SEAVR 
 

Home  
覧覧覧覧覧  
SE Asia fauna ...  
   
Primates
Carnivorans
Other Large Mammals
Squirrels & Small Mammals
Bats
覧覧
Birds
覧覧
Snakes
Lizards & Crocodilians
Turtles
覧覧
Amphibians
FFrog calls
覧覧
Fishes
覧覧
Species Lists
 







 
覧覧覧覧覧  
New! SE Asia Vertebrate Records  (SEAVR)  
覧覧覧覧覧  
New Guinea fauna ...  
   
Snakes
Lizards
Frogs
 
覧覧覧覧覧  
Articles & Publications
News Links
Singapore sightings
Feedback
Image policy
 
覧覧覧覧覧  
 

Search this site ...

 
 


   

 
  覧覧覧覧覧  

Recently added ...
 
 
     
 
     
 
 
覧覧覧覧覧  
     
   
     
    Links :  
  HabitatID  
  Primatewatching  
  Intl. Otter Survival Fund
  Orang Utan Appeal (UK)  
  Wallace Online  
    Cicada Tree Eco-place  
  Malaysian Nature Society  
    Citizen Action for Tigers  
    Nature Society (Singapore)  
  Traffic  
    Wild Singapore  
     
  Text and photos by Nick Baker, unless otherwise credited.
Copyright ゥ Ecology Asia 2017
   

 

   
   
 
Mountain Many-tooth Snake
   
   

Fig 1


Fig 2
 

Fig 3


Fig 4




 

Family : COLUBRIDAE
Species : Sibynophis collaris
Maximum Size : 76 cm

Snakes of the genus Sibynophis, of which six species occur in Southeast Asia, are called 'collared snakes' or more precisely 'many-tooth snakes'.

These snakes have an unusually large number of teeth, which are closely packed together onto a separate structure not fixed to the jaw bone.

Sibynophis collaris, called here 'Mountain Many-tooth Snake', but also known as 'Collared Black-headed Snake', is largely a montane species, occurring at elevations of up to 3000 metres, though it may also occur in some lowland areas too.

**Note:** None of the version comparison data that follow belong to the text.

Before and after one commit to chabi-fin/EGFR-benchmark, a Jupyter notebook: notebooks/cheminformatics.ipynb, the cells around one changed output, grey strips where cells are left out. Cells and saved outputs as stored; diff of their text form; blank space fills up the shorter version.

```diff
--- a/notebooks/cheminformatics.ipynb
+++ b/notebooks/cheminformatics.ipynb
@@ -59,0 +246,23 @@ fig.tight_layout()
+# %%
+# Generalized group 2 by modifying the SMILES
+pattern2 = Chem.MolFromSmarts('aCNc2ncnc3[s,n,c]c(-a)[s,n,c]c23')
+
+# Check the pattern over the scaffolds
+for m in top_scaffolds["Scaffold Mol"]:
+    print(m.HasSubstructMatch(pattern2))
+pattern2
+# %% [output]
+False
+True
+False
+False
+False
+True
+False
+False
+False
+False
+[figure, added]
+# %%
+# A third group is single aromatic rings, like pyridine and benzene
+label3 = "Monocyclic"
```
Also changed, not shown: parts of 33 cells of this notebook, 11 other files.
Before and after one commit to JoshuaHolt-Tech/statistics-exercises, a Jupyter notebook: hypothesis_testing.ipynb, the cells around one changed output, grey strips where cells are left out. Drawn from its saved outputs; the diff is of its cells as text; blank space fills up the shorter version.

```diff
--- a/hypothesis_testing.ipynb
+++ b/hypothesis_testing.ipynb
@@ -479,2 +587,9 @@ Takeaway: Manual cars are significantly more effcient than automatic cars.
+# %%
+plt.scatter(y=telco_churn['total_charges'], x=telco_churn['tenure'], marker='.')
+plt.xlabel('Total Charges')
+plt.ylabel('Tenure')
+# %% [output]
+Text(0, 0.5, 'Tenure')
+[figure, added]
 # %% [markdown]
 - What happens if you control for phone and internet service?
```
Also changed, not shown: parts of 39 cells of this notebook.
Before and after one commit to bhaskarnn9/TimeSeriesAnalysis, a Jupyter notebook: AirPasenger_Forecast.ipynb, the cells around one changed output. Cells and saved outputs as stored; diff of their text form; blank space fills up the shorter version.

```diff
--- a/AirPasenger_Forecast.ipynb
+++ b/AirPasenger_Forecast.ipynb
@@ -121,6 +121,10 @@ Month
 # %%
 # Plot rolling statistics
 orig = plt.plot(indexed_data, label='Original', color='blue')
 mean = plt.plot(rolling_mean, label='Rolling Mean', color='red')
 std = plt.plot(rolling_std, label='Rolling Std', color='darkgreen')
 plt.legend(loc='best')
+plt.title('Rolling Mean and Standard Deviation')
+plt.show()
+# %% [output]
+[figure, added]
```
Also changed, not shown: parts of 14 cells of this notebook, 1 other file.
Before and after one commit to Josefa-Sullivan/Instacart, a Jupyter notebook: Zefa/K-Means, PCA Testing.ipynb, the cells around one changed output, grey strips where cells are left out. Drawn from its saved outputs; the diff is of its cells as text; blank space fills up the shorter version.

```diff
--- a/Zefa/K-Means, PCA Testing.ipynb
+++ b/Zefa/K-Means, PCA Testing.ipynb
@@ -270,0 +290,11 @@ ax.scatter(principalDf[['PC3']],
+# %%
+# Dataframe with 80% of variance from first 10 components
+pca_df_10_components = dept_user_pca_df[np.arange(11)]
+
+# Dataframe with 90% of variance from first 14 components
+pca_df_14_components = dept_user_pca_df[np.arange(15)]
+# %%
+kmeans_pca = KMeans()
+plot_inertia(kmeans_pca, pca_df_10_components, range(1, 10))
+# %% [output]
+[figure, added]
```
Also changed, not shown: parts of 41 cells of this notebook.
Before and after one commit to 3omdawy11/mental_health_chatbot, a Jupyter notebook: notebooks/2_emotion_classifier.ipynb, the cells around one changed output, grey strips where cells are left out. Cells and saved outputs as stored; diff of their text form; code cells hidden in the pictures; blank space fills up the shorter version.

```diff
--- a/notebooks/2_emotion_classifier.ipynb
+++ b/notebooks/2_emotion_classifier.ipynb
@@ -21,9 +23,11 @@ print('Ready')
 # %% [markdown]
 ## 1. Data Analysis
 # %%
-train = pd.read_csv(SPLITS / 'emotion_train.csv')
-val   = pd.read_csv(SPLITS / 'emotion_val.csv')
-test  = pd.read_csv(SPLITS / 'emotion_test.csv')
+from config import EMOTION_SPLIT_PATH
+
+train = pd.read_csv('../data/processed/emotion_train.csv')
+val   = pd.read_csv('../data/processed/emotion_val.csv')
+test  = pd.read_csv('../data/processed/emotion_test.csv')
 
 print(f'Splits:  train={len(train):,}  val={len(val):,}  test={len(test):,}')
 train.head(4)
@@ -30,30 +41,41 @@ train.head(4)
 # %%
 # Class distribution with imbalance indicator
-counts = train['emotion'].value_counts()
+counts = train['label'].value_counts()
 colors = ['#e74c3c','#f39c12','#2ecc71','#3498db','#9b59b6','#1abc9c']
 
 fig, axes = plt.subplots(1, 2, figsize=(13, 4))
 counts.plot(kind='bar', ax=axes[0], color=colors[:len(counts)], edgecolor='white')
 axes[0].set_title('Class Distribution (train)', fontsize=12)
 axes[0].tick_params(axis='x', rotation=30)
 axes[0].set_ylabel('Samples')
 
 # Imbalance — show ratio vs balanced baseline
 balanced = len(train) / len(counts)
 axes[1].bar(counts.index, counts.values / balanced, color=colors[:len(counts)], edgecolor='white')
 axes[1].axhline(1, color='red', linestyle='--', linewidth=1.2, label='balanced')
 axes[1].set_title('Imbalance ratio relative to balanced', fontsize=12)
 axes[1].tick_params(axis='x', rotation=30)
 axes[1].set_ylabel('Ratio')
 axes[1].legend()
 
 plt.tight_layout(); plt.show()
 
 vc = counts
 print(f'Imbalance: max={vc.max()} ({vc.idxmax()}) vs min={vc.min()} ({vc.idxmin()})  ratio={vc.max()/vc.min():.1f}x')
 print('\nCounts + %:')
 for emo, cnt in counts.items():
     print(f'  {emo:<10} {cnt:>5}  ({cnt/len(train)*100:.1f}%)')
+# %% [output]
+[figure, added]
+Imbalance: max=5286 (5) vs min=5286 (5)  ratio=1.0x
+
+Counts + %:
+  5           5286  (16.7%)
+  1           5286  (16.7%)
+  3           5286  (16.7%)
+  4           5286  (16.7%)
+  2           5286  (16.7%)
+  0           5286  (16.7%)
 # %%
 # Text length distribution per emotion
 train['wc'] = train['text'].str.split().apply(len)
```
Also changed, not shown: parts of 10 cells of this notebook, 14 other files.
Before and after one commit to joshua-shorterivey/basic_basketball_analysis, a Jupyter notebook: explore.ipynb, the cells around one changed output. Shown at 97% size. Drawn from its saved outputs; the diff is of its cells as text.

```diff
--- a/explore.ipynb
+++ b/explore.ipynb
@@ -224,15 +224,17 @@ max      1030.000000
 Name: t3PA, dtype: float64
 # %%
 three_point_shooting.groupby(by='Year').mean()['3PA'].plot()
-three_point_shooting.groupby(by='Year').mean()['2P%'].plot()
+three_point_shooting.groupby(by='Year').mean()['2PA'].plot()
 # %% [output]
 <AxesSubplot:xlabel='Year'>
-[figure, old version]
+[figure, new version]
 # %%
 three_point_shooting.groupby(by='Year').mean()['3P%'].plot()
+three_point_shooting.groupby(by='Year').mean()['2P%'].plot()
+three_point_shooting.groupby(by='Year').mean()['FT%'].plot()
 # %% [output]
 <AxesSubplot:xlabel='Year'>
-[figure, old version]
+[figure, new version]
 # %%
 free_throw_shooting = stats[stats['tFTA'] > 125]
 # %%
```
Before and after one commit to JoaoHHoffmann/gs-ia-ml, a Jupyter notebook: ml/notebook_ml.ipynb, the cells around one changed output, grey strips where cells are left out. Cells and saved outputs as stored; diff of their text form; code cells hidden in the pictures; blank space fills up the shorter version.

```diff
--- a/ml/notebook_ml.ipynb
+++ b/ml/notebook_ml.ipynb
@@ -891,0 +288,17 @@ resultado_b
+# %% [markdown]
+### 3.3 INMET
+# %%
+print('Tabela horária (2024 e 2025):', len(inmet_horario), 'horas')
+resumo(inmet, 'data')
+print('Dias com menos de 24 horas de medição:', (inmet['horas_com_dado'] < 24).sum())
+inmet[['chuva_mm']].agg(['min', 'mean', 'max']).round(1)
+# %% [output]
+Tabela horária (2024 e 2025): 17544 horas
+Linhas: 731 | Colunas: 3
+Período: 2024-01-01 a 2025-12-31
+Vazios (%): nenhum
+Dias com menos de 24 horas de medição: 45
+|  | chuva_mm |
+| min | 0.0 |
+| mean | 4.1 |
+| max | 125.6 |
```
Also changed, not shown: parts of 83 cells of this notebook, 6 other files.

This is a terrestrial, secretive species which remains largely hidden amongst forest floor debris, where it preys on other small reptiles, frogs and invertebrates.

Its body is relatively slender, and its head is slightly larger in width than the front part of the body. Its eyes are of moderate size, with rounded pupils.

It is medium brown in colour, with a dark vertebral stripe and a pale stripe on each flank. There is a dark band on the back of the neck, behind which are one or two rows of orange or yellow scales.  The top of the head is speckled, and the lips are white.

This species ranges from northern parts of the Indian subcontinent (India, Nepal, Bhutan, Bangladesh) and southern China (including Taiwan), through Burma, Thailand and Indochina (Vietnam, Cambodia, Laos) to Peninsular Malaysia. It has not been recorded from Singapore.


Fig 1 : Specimen from Fraser's Hill, Peninsular Malaysia at an elevation of 1100 metres. It was found one morning at the edge of a mountain road passing through primary, lower montane forest.


References : H12, H14